Since the 16th century when Jesuit priest Jose de Acosta created the theology of extraction giving a Christian rationale for exploiting indigenous people on land with valuable minerals we have been dealing with the affects of racialized geography. In a speech for Louisville Presbyterian Theological Seminary Dr. Willie Jennings discusses the way the rich and powerful manipulate the system to ensure that things stay the way they are. This applies to race too, the rich and powerful (mostly the dominant white culture in the United States) manipulate the system to ensure that property is divided up so the rich and powerful have their part of cities/towns/etc. and the not rich and powerful are kept out.
A short two minute explanation of what one theory of defunding the police means. This is the type of defunding the police that we can get support.
A powerful personal narrative from Winfred Rembert who survived a lynching as a teenager. A must watch.
The founder and curator of the New Jim Crow museum, Dr. David Pilgrim, gives short history lessons as he walks viewers through his museum. One of the points that the museum attempts to get across (and does well) is the pervasive nature of the racist laws, caricatures, and violence against Black people across the United States. Well worth 23 minutes of your time. This is an excellent video for a history class or small group discussion.
An intimate, engaging eight part series focusing on the Flint Police Department (Michigan) that shows the policing from all sides, the police, the public that supports them, the public that doesn't support them, the politicians that support them and don't support them, and everyone in-between. Flint Town shows the complexity of working for a police department in neighborhoods that are at high stress levels because of poverty, race, and, in Flint's case, water issues. It also shows the differences in officer's approaches to policing based on their ethnicity and where/how they grew up. This series is highly recommended.
Whew! This is an intense 23 minutes. Hats off the Emmanuel Acho and the Petaluma Police Department for talking with each other and role modeling what it takes to make change - sitting down together and asking and answering difficult questions.
Police officer Renee Mitchell tells a story where she had to choose between appeasing her superior by arresting an individual or letting the individual go and putting her career in jeopardy and how that decision cemented the idea that the way we police in America has to change.
Conservatively speaking, one in ten police interactions involve a mentally ill person, but rarely are police trained to deal with a person having a mental illness crisis. A Different Kind of Force follows the San Antonino police mental health unit as they respond to mental health situations and strive to employ crisis intervention training despite not receiving enough funding and support.

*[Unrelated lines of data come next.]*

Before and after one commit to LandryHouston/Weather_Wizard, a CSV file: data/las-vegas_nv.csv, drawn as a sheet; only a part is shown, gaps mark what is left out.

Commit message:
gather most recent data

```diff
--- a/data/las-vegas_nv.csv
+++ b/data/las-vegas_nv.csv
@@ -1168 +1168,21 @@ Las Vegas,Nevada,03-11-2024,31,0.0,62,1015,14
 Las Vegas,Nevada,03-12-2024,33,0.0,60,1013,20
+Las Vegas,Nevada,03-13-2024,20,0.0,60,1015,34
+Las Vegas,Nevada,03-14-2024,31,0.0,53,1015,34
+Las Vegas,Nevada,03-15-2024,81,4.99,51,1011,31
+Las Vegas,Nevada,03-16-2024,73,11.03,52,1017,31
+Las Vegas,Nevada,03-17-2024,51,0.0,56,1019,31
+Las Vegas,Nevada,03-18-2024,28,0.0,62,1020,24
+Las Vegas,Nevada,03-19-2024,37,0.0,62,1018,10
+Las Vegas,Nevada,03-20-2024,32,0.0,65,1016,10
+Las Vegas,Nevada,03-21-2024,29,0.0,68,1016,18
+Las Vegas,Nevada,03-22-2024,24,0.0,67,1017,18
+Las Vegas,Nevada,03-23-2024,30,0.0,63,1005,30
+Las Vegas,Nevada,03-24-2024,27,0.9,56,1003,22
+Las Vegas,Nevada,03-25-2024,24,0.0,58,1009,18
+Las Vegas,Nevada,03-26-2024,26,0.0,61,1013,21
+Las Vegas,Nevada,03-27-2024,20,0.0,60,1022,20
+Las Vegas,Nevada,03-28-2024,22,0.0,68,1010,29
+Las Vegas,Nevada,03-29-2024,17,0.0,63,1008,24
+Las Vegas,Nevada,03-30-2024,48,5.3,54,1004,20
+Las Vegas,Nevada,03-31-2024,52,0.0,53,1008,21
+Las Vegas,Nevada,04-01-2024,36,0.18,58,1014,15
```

A one-hour lecture on the history of discrimination against Asian people in America and how the model minority myth still exists and is used as a wedge between the Asian and Black communities.
There are few words more loaded than abortion and for many Christians it is the one issue that sways their vote. Skye Jethani argues that overturning Roe v. Wade wouldn't change the abortion rate, but improving access to healthcare and changing our local and state policies on abortion would be more effective.